TASK TO COMPLETE – Every line below should be copied exactly; drop the pictures.

== Segment start ==

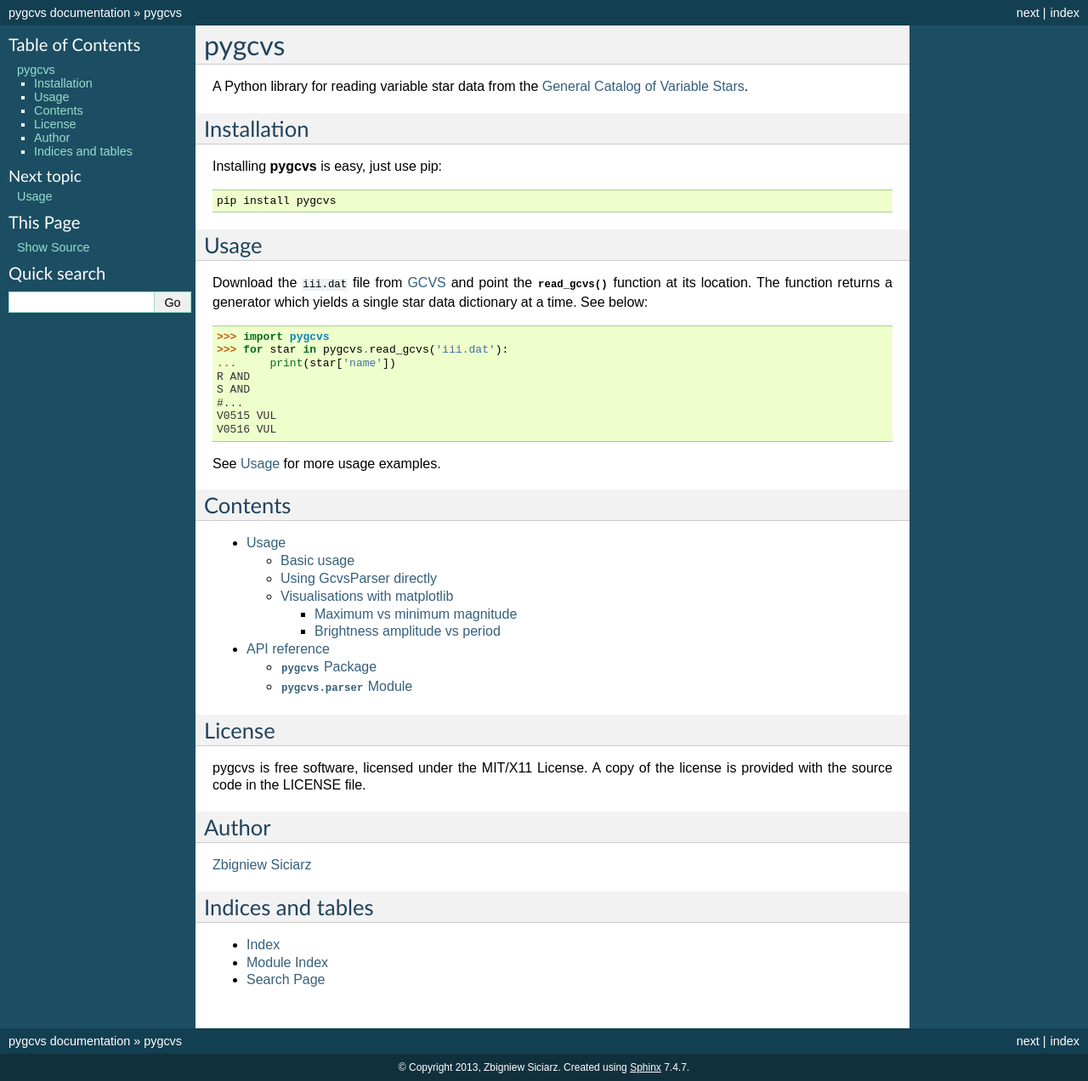
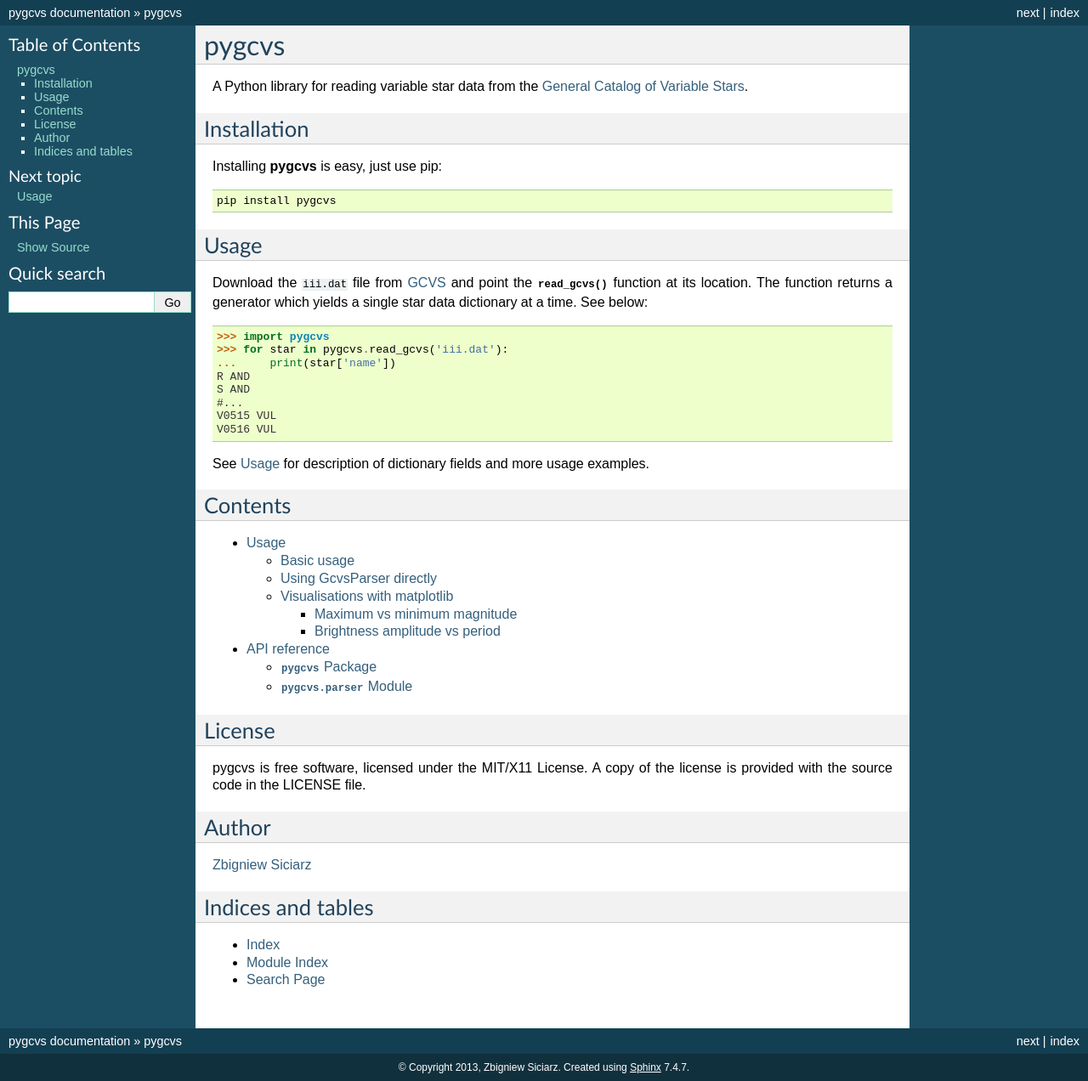
Before and after one commit to zsiciarz/pygcvs, a Sphinx documentation site: the page built from docs/index.rst, in a window 1280 px wide. Shown: the whole page at 85% size. Built offline with Sphinx 7.4.7, drawn with Linux system fonts in a browser that asks for light colours.

Commit message:
Mentioned dictionary fields in index.

```diff
--- a/docs/index.rst
+++ b/docs/index.rst
@@ -34,7 +34,7 @@
     V0515 VUL
     V0516 VUL
 
-See :doc:`usage` for more usage examples.
+See :doc:`usage` for description of dictionary fields and more usage examples.
 
 Contents
 ========
```
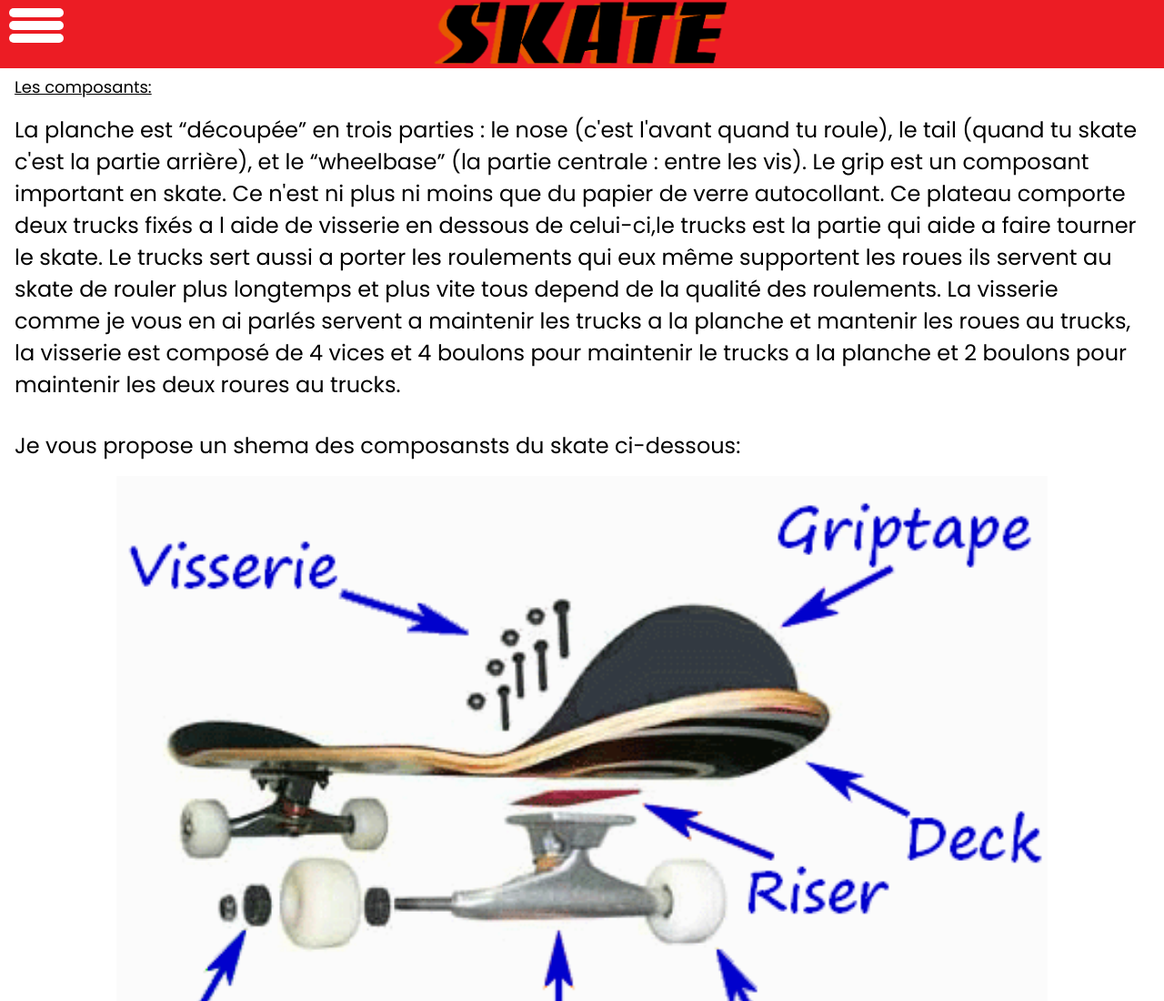
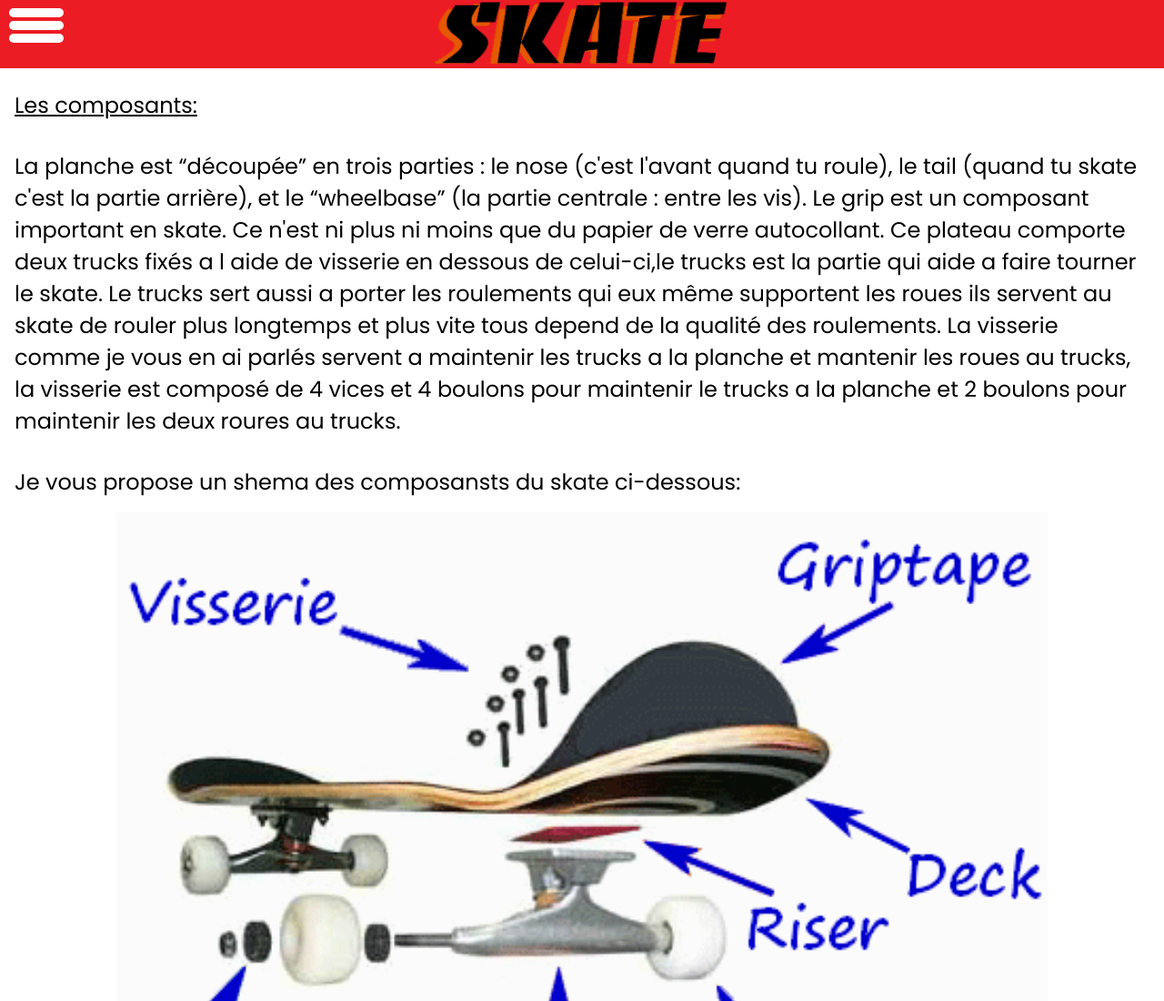
Before and after one commit to Maximus-prime-r/Skate, a plain HTML site: page composants.html in a window 1280 px wide. Shown: the top 1100 px of the page at 91% size. Drawn offline with Linux system fonts and the light colour scheme.

Commit message:
Update composants.html

```diff
--- a/composants.html
+++ b/composants.html
@@ -36,7 +36,7 @@
 
 			<section class="content">
 				<img src="banniere skate.png" height="75" width="100%">
-										      <h><u>Les composants:</u></h>
+										      <p><u>Les composants:</u></p>
 										      <p>La planche est “découpée” en trois parties : le nose (c'est l'avant quand tu roule), le tail (quand tu skate c'est la partie arrière), et le “wheelbase” (la partie centrale : entre les vis). Le grip est un composant important en skate. Ce n'est ni plus ni moins que du papier de verre autocollant. Ce plateau comporte deux trucks fixés a l aide de visserie en dessous de celui-ci,le trucks est la partie qui aide a faire tourner le skate. Le trucks sert aussi a porter les roulements qui eux même supportent les roues ils servent au skate de rouler plus longtemps et plus vite tous depend de la qualité des roulements. La visserie comme je vous en ai parlés servent a maintenir les trucks a la planche et mantenir les roues au trucks, la visserie est composé de 4 vices et 4 boulons pour maintenir le trucks a la planche et 2 boulons pour maintenir les deux roures au trucks.
 										      <p>Je vous propose un shema des composansts du skate ci-dessous:</p>
 										      <div align="center"><img src="composants skate.gif" width="80%"></div>
```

== Segment end ==

EXERCISE OUTPUT –
Before and after one commit to zsiciarz/pygcvs, a Sphinx documentation site: the page built from docs/index.rst, in a window 1280 px wide. Shown: the whole page at 85% size. Built offline with Sphinx 7.4.7, drawn with Linux system fonts in a browser that asks for light colours.

Commit message:
Mentioned dictionary fields in index.

```diff
--- a/docs/index.rst
+++ b/docs/index.rst
@@ -34,7 +34,7 @@
     V0515 VUL
     V0516 VUL
 
-See :doc:`usage` for more usage examples.
+See :doc:`usage` for description of dictionary fields and more usage examples.
 
 Contents
 ========
```
Before and after one commit to Maximus-prime-r/Skate, a plain HTML site: page composants.html in a window 1280 px wide. Shown: the top 1100 px of the page at 91% size. Drawn offline with Linux system fonts and the light colour scheme.

Commit message:
Update composants.html

```diff
--- a/composants.html
+++ b/composants.html
@@ -36,7 +36,7 @@
 
 			<section class="content">
 				<img src="banniere skate.png" height="75" width="100%">
-										      <h><u>Les composants:</u></h>
+										      <p><u>Les composants:</u></p>
 										      <p>La planche est “découpée” en trois parties : le nose (c'est l'avant quand tu roule), le tail (quand tu skate c'est la partie arrière), et le “wheelbase” (la partie centrale : entre les vis). Le grip est un composant important en skate. Ce n'est ni plus ni moins que du papier de verre autocollant. Ce plateau comporte deux trucks fixés a l aide de visserie en dessous de celui-ci,le trucks est la partie qui aide a faire tourner le skate. Le trucks sert aussi a porter les roulements qui eux même supportent les roues ils servent au skate de rouler plus longtemps et plus vite tous depend de la qualité des roulements. La visserie comme je vous en ai parlés servent a maintenir les trucks a la planche et mantenir les roues au trucks, la visserie est composé de 4 vices et 4 boulons pour maintenir le trucks a la planche et 2 boulons pour maintenir les deux roures au trucks.
 										      <p>Je vous propose un shema des composansts du skate ci-dessous:</p>
 										      <div align="center"><img src="composants skate.gif" width="80%"></div>
```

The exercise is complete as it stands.